a mythical monster with the body and hind legs of a lion and the head, wings, and claws of an eagle
also grif·fon or gryph·on
A fabulous beast with the head and wings of an eagle and the body of a lion.
Origin of griffinMiddle English griffoun from Old French griffon from grif from Latin grépus, gréphus variants of gréps grép- from Greek grūps
- A mythical beast having the body of a lion and the wings and head of an eagle.
- (dated, Anglo-Indian) A person who has just arrived from Europe.
- A large vulture (Gyps fulvus) found in the mountainous parts of Southern Europe, North Africa, and Asia Minor, supposed to be the "eagle" of the Bible. The bearded griffin is the lammergeier.
- An English early apple.
- The Order of the Griffin, founded in 1884 by Frederick Francis III.
- Viele-Griffin is One of the most successful writers of the vers libre, the theory of which he expounded, in conjunction with MM.
- In May 1670 he received the titles of excellency and privy councillor; in July of the same year he was ennobled under the name of Griffenfeldt, deriving his title from the gold griffin with outspread wings which surmounted his escutcheon; in November 1673 he was created a count, a knight of the Elephant and, finally, imperial chancellor.
- Crookes) (Griffin, Bohn & Co., 1861); On the Various Forces in Nature (edited by W.
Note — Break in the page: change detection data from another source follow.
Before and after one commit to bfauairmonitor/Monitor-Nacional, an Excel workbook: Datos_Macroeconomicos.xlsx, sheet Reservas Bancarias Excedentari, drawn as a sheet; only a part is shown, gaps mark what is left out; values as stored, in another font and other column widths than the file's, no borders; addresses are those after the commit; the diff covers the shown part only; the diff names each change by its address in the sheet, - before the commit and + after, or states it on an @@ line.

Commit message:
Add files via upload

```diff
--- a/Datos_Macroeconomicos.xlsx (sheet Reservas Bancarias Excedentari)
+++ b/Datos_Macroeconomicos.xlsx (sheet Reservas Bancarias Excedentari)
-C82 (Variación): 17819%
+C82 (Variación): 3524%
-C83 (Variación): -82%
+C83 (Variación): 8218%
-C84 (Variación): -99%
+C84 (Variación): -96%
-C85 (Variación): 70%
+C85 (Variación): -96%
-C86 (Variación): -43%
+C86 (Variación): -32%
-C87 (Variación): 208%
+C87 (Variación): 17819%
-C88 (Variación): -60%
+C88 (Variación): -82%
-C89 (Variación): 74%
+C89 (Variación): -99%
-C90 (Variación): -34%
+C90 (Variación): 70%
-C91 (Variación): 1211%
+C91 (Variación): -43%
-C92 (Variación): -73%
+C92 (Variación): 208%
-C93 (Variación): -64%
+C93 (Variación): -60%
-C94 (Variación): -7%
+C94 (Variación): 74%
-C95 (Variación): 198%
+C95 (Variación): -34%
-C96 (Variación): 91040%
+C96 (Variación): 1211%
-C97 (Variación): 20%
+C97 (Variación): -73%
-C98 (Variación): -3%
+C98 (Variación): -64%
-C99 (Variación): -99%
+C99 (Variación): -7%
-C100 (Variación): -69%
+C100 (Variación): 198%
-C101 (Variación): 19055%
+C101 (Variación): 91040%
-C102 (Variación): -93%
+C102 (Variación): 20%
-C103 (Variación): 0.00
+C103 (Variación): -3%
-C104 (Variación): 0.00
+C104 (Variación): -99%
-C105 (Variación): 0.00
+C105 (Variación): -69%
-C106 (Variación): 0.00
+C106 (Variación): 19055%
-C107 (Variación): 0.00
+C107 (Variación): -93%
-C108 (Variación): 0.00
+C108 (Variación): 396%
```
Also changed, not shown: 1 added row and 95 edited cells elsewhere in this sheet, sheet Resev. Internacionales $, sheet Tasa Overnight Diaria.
- P. C. Griffin, A List of Books on the Philippine Islands in the Library of Congress (Washington, 1903), with references to periodicals; T.